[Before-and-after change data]

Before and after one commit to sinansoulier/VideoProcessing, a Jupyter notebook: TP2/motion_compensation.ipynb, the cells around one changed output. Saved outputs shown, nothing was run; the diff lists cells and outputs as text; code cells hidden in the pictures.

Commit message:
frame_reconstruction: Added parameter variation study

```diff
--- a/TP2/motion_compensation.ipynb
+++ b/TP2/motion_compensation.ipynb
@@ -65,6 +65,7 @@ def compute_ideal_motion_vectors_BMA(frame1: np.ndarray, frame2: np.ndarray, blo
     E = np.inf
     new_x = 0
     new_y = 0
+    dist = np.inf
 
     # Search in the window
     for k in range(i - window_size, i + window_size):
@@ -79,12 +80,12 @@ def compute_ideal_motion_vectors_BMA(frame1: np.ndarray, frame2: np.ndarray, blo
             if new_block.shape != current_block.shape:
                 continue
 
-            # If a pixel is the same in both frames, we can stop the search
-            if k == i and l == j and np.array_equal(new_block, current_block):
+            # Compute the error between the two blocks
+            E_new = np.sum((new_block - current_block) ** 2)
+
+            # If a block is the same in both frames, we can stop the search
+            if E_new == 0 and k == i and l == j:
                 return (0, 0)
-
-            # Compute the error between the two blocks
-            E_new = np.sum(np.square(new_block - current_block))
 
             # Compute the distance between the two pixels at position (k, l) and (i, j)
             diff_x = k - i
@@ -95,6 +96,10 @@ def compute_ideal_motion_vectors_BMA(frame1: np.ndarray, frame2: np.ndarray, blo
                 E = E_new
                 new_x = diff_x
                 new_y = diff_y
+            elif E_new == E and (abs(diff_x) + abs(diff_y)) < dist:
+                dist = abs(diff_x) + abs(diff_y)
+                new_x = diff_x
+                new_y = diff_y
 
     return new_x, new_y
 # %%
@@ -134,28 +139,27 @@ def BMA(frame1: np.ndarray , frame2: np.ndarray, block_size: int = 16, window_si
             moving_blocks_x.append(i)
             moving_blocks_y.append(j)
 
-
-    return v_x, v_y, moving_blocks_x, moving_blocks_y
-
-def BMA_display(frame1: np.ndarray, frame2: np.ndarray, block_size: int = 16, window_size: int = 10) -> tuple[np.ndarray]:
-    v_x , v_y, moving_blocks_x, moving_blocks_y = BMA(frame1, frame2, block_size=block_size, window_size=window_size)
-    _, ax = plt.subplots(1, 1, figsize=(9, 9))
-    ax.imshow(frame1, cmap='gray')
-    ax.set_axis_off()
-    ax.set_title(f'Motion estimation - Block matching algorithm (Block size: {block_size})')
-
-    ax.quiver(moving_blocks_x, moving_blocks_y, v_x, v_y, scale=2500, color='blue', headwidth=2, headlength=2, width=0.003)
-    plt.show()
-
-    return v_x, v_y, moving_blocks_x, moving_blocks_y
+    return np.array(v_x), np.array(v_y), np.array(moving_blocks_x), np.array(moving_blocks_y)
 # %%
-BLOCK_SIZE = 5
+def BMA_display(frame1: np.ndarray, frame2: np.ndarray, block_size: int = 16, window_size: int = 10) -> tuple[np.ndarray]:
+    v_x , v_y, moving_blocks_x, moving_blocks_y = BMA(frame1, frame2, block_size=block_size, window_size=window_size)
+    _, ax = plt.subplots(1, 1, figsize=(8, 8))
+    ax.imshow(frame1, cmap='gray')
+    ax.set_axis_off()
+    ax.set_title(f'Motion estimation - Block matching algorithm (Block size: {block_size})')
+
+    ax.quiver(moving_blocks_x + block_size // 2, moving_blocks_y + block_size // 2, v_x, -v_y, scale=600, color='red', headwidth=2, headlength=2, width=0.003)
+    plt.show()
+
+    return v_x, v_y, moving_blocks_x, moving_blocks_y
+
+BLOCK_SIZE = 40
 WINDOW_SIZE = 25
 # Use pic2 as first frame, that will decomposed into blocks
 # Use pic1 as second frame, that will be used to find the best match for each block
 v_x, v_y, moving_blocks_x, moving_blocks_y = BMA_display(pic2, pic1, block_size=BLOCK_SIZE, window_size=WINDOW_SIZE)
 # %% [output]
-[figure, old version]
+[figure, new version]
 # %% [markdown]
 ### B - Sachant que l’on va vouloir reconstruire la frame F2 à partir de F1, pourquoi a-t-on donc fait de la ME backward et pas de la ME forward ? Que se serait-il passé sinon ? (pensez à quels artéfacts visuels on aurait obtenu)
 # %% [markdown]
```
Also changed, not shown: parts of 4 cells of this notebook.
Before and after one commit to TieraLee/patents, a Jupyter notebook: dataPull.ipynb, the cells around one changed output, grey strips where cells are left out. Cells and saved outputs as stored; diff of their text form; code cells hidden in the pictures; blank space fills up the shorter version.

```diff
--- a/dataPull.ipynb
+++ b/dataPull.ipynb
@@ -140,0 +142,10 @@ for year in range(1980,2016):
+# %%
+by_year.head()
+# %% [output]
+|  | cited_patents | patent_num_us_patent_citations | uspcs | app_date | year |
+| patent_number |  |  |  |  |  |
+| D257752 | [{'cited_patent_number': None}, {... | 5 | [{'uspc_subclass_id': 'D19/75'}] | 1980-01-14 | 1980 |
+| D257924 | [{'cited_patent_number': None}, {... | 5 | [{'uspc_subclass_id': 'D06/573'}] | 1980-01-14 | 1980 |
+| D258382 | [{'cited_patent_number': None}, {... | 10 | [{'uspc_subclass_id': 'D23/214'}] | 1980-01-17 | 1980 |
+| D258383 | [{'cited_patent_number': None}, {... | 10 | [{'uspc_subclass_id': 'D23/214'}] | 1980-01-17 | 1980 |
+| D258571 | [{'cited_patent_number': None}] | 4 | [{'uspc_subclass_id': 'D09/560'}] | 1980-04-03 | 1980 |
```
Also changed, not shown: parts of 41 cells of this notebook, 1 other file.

▸ **BRIEF**: Retrieve every line above holding the word "ipynb".

▸ **ANSWER TO THIS TASK**:
Before and after one commit to sinansoulier/VideoProcessing, a Jupyter notebook: TP2/motion_compensation.ipynb, the cells around one changed output. Saved outputs shown, nothing was run; the diff lists cells and outputs as text; code cells hidden in the pictures.
--- a/TP2/motion_compensation.ipynb
+++ b/TP2/motion_compensation.ipynb
Before and after one commit to TieraLee/patents, a Jupyter notebook: dataPull.ipynb, the cells around one changed output, grey strips where cells are left out. Cells and saved outputs as stored; diff of their text form; code cells hidden in the pictures; blank space fills up the shorter version.
--- a/dataPull.ipynb
+++ b/dataPull.ipynb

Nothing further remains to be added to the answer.